REQUIREMENT:
Give every entry again, word for word.

TASK INPUT:
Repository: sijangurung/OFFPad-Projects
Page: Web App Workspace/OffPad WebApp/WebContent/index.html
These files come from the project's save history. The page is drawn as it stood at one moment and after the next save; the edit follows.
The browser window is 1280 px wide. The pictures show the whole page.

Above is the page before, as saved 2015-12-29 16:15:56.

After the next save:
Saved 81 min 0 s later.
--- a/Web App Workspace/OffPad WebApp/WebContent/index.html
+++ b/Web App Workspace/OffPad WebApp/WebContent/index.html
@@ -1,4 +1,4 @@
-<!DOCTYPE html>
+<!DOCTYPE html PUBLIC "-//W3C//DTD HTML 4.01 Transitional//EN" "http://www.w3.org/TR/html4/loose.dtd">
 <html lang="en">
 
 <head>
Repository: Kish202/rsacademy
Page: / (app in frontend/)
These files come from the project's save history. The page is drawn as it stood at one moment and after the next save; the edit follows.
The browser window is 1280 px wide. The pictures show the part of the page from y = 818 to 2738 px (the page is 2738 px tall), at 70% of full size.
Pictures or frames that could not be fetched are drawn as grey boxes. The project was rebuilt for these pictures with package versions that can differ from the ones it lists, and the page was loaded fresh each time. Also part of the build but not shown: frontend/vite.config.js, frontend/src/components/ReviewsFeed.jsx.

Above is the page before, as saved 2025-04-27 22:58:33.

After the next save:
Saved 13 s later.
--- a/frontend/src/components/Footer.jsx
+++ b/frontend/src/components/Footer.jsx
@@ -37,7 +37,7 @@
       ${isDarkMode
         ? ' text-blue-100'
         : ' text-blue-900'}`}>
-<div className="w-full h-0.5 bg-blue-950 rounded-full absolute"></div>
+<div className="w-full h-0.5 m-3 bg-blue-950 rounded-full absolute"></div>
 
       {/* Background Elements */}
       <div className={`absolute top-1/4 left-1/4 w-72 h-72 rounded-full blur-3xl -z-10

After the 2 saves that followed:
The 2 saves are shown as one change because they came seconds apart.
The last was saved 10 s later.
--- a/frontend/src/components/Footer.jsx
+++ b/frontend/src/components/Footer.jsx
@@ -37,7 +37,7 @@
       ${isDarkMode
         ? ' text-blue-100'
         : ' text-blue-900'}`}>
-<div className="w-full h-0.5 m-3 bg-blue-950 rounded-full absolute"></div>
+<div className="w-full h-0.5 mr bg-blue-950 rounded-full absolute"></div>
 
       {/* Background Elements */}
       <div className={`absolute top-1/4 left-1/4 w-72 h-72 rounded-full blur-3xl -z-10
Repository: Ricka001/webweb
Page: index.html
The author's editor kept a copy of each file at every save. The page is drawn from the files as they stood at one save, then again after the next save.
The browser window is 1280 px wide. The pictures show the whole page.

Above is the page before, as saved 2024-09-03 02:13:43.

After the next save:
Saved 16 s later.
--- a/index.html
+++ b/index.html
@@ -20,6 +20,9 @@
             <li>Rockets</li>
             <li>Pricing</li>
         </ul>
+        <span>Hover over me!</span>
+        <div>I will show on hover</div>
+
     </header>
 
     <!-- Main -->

EXERCISE RESPONSE:
Repository: sijangurung/OFFPad-Projects
Page: Web App Workspace/OffPad WebApp/WebContent/index.html
These files come from the project's save history. The page is drawn as it stood at one moment and after the next save; the edit follows.
The browser window is 1280 px wide. The pictures show the whole page.

Above is the page before, as saved 2015-12-29 16:15:56.

After the next save:
Saved 81 min 0 s later.
--- a/Web App Workspace/OffPad WebApp/WebContent/index.html
+++ b/Web App Workspace/OffPad WebApp/WebContent/index.html
@@ -1,4 +1,4 @@
-<!DOCTYPE html>
+<!DOCTYPE html PUBLIC "-//W3C//DTD HTML 4.01 Transitional//EN" "http://www.w3.org/TR/html4/loose.dtd">
 <html lang="en">
 
 <head>
Repository: Kish202/rsacademy
Page: / (app in frontend/)
These files come from the project's save history. The page is drawn as it stood at one moment and after the next save; the edit follows.
The browser window is 1280 px wide. The pictures show the part of the page from y = 818 to 2738 px (the page is 2738 px tall), at 70% of full size.
Pictures or frames that could not be fetched are drawn as grey boxes. The project was rebuilt for these pictures with package versions that can differ from the ones it lists, and the page was loaded fresh each time. Also part of the build but not shown: frontend/vite.config.js, frontend/src/components/ReviewsFeed.jsx.

Above is the page before, as saved 2025-04-27 22:58:33.

After the next save:
Saved 13 s later.
--- a/frontend/src/components/Footer.jsx
+++ b/frontend/src/components/Footer.jsx
@@ -37,7 +37,7 @@
       ${isDarkMode
         ? ' text-blue-100'
         : ' text-blue-900'}`}>
-<div className="w-full h-0.5 bg-blue-950 rounded-full absolute"></div>
+<div className="w-full h-0.5 m-3 bg-blue-950 rounded-full absolute"></div>
 
       {/* Background Elements */}
       <div className={`absolute top-1/4 left-1/4 w-72 h-72 rounded-full blur-3xl -z-10

After the 2 saves that followed:
The 2 saves are shown as one change because they came seconds apart.
The last was saved 10 s later.
--- a/frontend/src/components/Footer.jsx
+++ b/frontend/src/components/Footer.jsx
@@ -37,7 +37,7 @@
       ${isDarkMode
         ? ' text-blue-100'
         : ' text-blue-900'}`}>
-<div className="w-full h-0.5 m-3 bg-blue-950 rounded-full absolute"></div>
+<div className="w-full h-0.5 mr bg-blue-950 rounded-full absolute"></div>
 
       {/* Background Elements */}
       <div className={`absolute top-1/4 left-1/4 w-72 h-72 rounded-full blur-3xl -z-10
Repository: Ricka001/webweb
Page: index.html
The author's editor kept a copy of each file at every save. The page is drawn from the files as they stood at one save, then again after the next save.
The browser window is 1280 px wide. The pictures show the whole page.

Above is the page before, as saved 2024-09-03 02:13:43.

After the next save:
Saved 16 s later.
--- a/index.html
+++ b/index.html
@@ -20,6 +20,9 @@
             <li>Rockets</li>
             <li>Pricing</li>
         </ul>
+        <span>Hover over me!</span>
+        <div>I will show on hover</div>
+
     </header>
 
     <!-- Main -->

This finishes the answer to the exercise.